### Exercise requirements
Across the entries below, tally every line that holds the string "padding" and reply with the number only.

### Given information
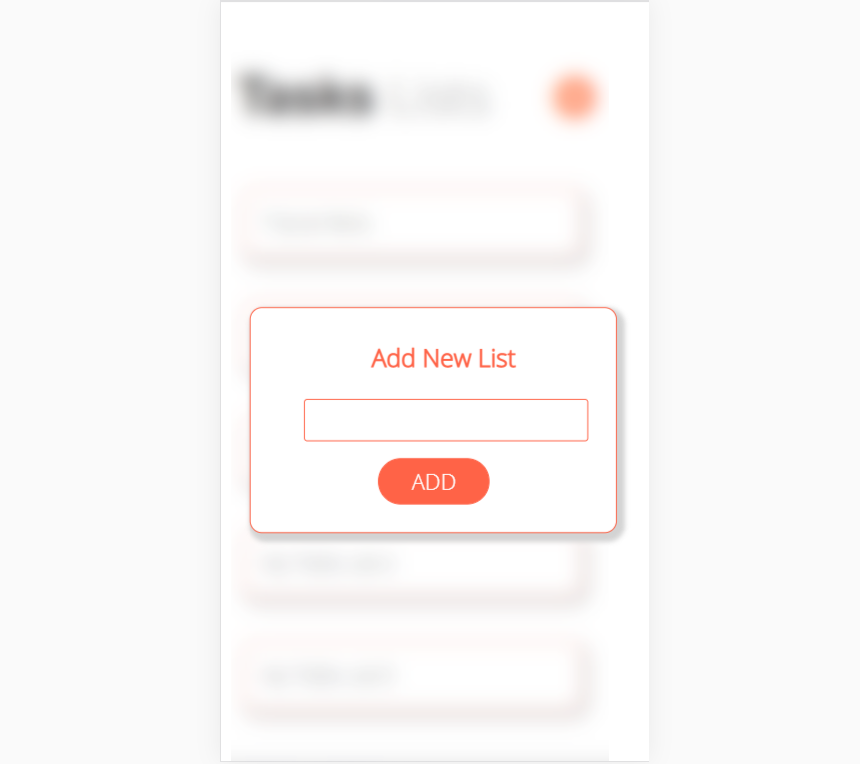
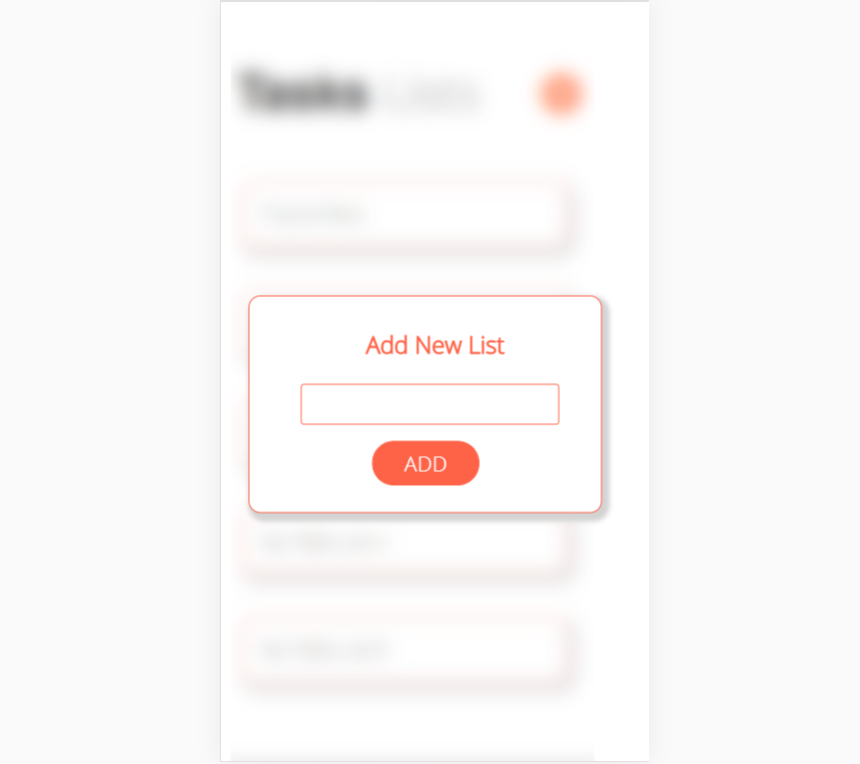
updated the files

diff --git a/third-page.css b/third-page.css
@@ -48,6 +48,7 @@ body{
     width: 263px;
     box-shadow: 3px 4px 4px 3px lightgray;
     
+    
 }
 
 /* popup container  */
@@ -80,9 +81,10 @@ body{
     margin-bottom: 5px;
     width: 200px;
     margin-left: 2em;
-    padding-right: 2em;
+    padding-right: 1em;
     
    
 }
+
 
 }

### Output for this task
2